At doris-mae, Hsin-Hsi was ready for the next progression in her work. Taking all the elements she was known for, Hsin-Hsi created a full room installation. She began with a scale model of the project space upon which she drew. Disassembling the model, it was scanned and scaled to actual room size. In these files, Hsin-Hsi made the adjustments to her work that allowed for the precision, depth and shadows and light that were familiar in her earlier work. The result is a completely immersive experience in gray-scale that blows the mind.
Amanda Kates brings a different approach to her work. Her paintings are brash, colorful, unpredictable. Where Hsin-Hsi’s work creates a sense of calm in the viewer, Amanda’s has a tendency to create anxiety. She willfully uses color, big strokes, layering in a way that is exciting and stimulating.
Amanda’s work, in many ways, typifies the anxiety of the modern age. Taking cues from culture and social media, which she finds distracting and disturbing, Amanda builds from a general image that is recognizable. In three of her pieces, these are people—three of the richest men in America. In other works, a giant brain or an early day surgical theater.
These images are only a point of reference for Amanda, as she prefers to work with line and color to address formal elements. She paints intuitively and responsively to the marks around her. If the result is influenced by the inner workings of her mind, then we are much richer for it.

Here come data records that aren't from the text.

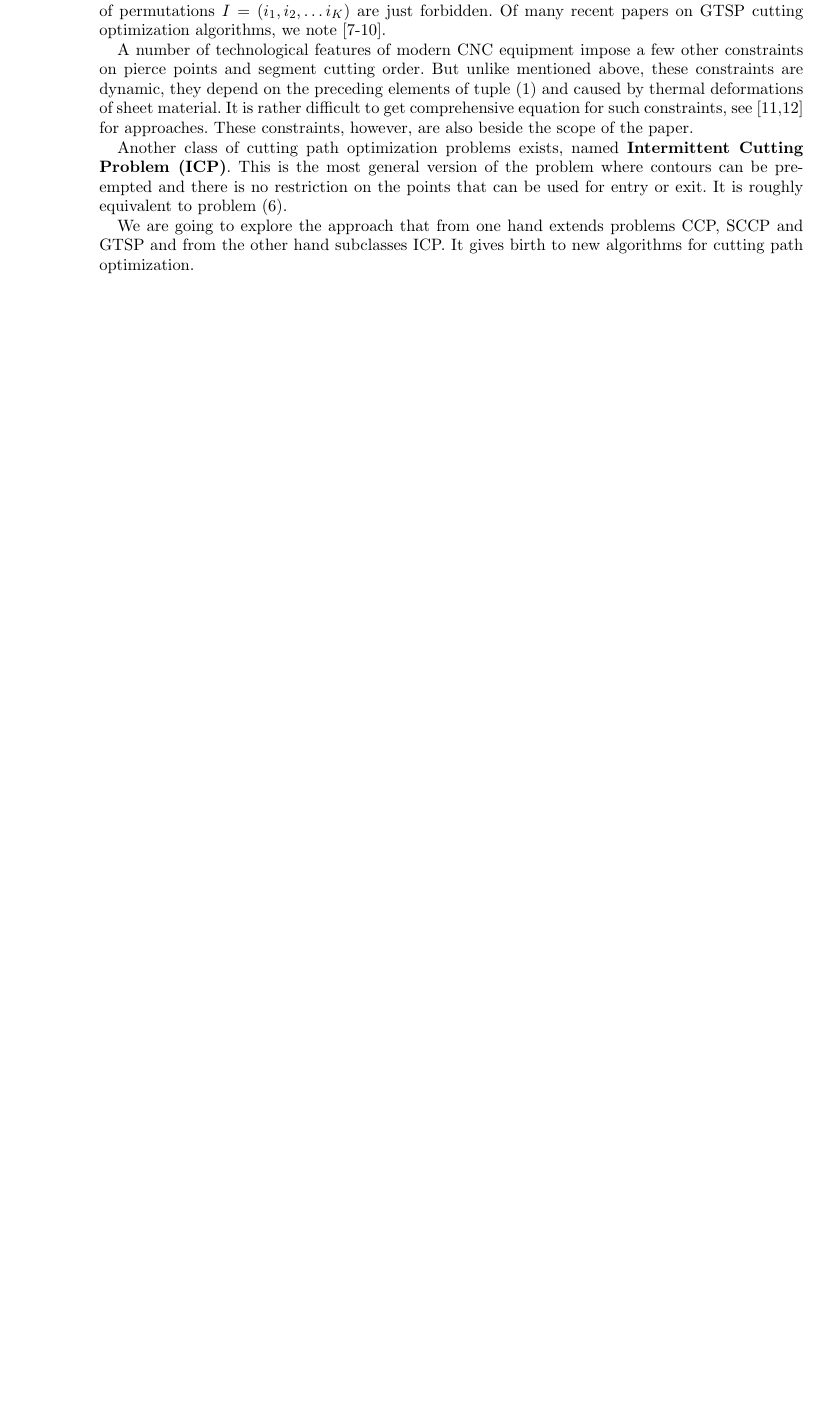
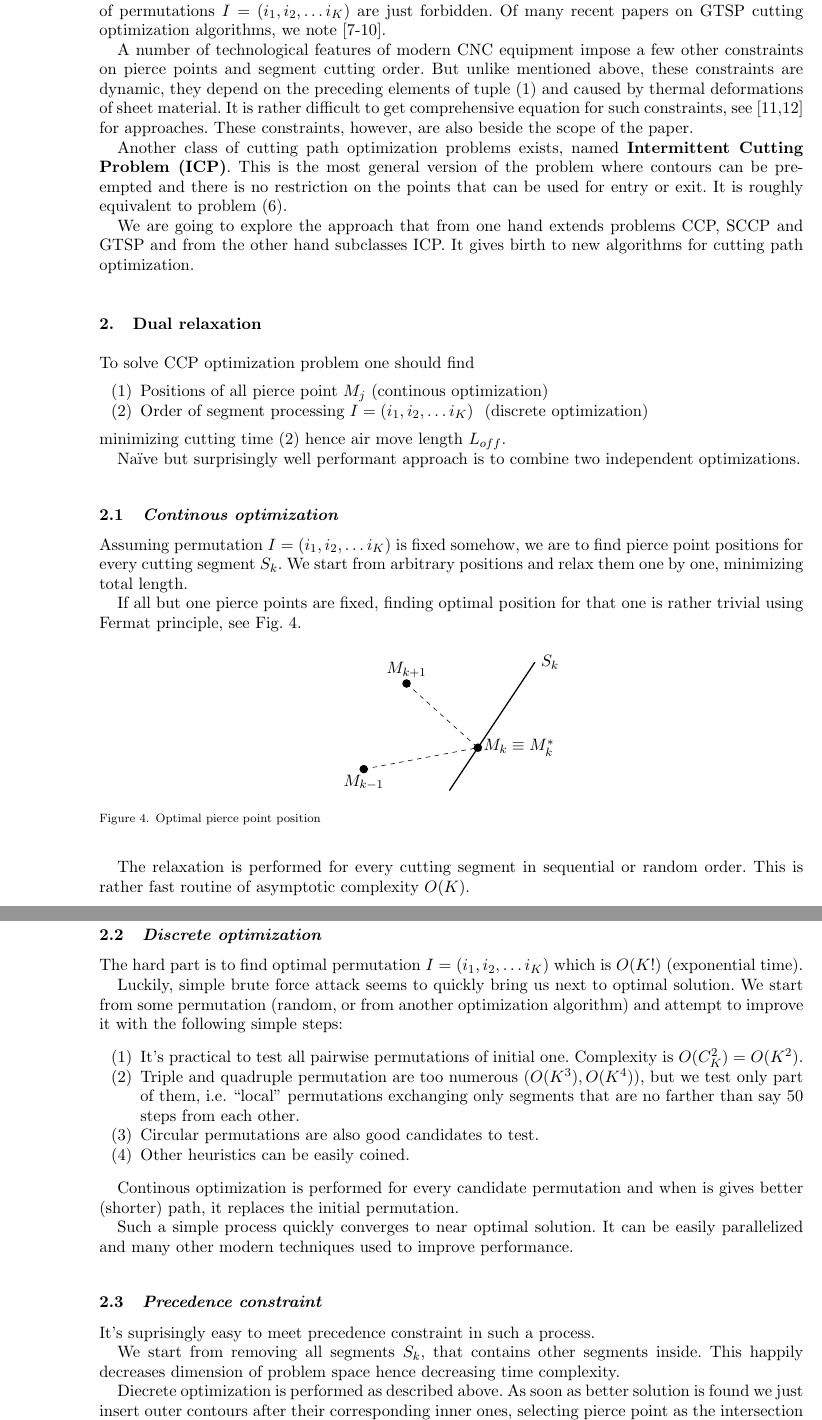
Before and after one commit to ukoloff/LaTeX, a LaTeX document (2018/en.tex): part of page 6 of 6 before the commit and two parts of pages 6 and 7 of 7 after it, the two joined at a grey line, cut so that both start at the same text, the shorter picture padded with empty space. Compiled offline with pdfLaTeX.

Commit message:
Dual relaxation

```diff
--- a/2018/en.tex
+++ b/2018/en.tex
@@ -557,3 +557,106 @@ subclasses ICP.
 It gives birth to new algorithms for
 cutting path optimization.
 
+\section{Dual relaxation}
+
+To solve CCP optimization problem one should find
+\begin{enumerate}
+    \item{Positions of all pierce point $M_j$} (continous optimization)
+    \item{Order of segment processing $I = (i_1, i_2, \dots i_K)$ } (discrete optimization)
+\end{enumerate}
+minimizing cutting time (\ref{cut-time})
+hence air move length $L_{off}$.
+
+Na\"ive but surprisingly well performant approach is to combine
+two independent optimizations.
+
+\subsection{Continous optimization}
+
+Assuming permutation
+$I = (i_1, i_2, \dots i_K)$
+is fixed somehow,
+we are to find pierce point positions for every
+cutting segment $S_k$.
+We start from arbitrary positions
+and relax them one by one,
+minimizing total length.
+
+If all but one pierce points are fixed,
+finding optimal position for that one
+is rather trivial using Fermat principle,
+see Fig. \ref{fermat}.
+
+\begin{figure}[h]
+    \begin{center}
+    \tikz{
+        \draw[thick]
+            (0, 0) -- (2, 3) node[right] {$S_k$};
+        \fill[black] (0.6666, 1) circle (0.1) coordinate (middle) node[right]  {$M_k \equiv M_k^*$};
+        \fill[black] (-2, 0.5) circle (0.1) coordinate (from) node[below]  {$M_{k-1}$};
+        \fill[black] (-1, 2.5) circle (0.1) coordinate (to) node[above] {$M_{k+1}$};
+
+        \draw[dashed] (from) -- (middle) -- (to);
+    }
+    \caption{Optimal pierce point position} \label{fermat}
+    \end{center}
+\end{figure}
+
+The relaxation is performed for every cutting segment
+in sequential or random order.
+This is rather fast routine
+of asymptotic complexity
+$O(K)$.
+
+\subsection{Discrete optimization}
+
+The hard part is to find optimal permutation
+$I = (i_1, i_2, \dots i_K)$
+which is $O(K!)$
+(exponential time).
+
+Luckily,
+simple brute force attack seems
+to quickly bring us next to optimal solution.
+We start from some permutation
+(random, or from another optimization algorithm)
+and attempt to improve it with the following simple steps:
+
+\begin{enumerate}
+    \item{}
+    It's practical to test all pairwise permutations of initial one.
+    Complexity is $O(C_K^2) = O(K^2)$.
+    \item{}
+    Triple and quadruple permutation are too numerous
+    ($O(K^3), O(K^4)$),
+    but we test only part of them,
+    i.e. ``local'' permutations
+    exchanging only segments that are no farther
+    than say 50 steps from each other.
+    \item{}
+    Circular permutations are also good candidates to test.
+    \item{}
+    Other heuristics can be easily coined.
+\end{enumerate}
+
+Continous optimization is performed for every candidate permutation
+and when is gives better
+(shorter) path,
+it replaces the initial permutation.
+
+Such a simple process quickly converges to near optimal solution.
+It can be easily parallelized and many other
+modern techniques used to improve performance.
+
+\subsection{Precedence constraint}
+
+It's suprisingly easy to meet precedence constraint in such a process.
+
+We start from removing all segments $S_k$,
+that contains other segments inside.
+This happily decreases dimension of problem space
+hence decreasing time complexity.
+
+Diecrete optimization is performed as described above.
+As soon as better solution is found we just
+insert outer contours after their corresponding inner ones,
+selecting pierce point as the intersection of air moves with
```
Also changed, not shown: 2018/en.tex (8 more changed lines).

Looking at Hsin-Hsi’s installation, one gets a sense of calm, a response created from the uniformity of line, gradations of black to gray to white. We’ve referred to the projoect space playfully as Hsin-Hsi Chen’s Infinite Zen Chapel for it feels meditative. But, in the next room over, if you allow yourself time to get lost in Amanda Kates’ vibrant color, disconnected lines and thoughts, you might just bypass anxiety and reach a different state of nirvana.
Gallery hours at doris-mae:
- Saturday and Sunday: noon to 5 pm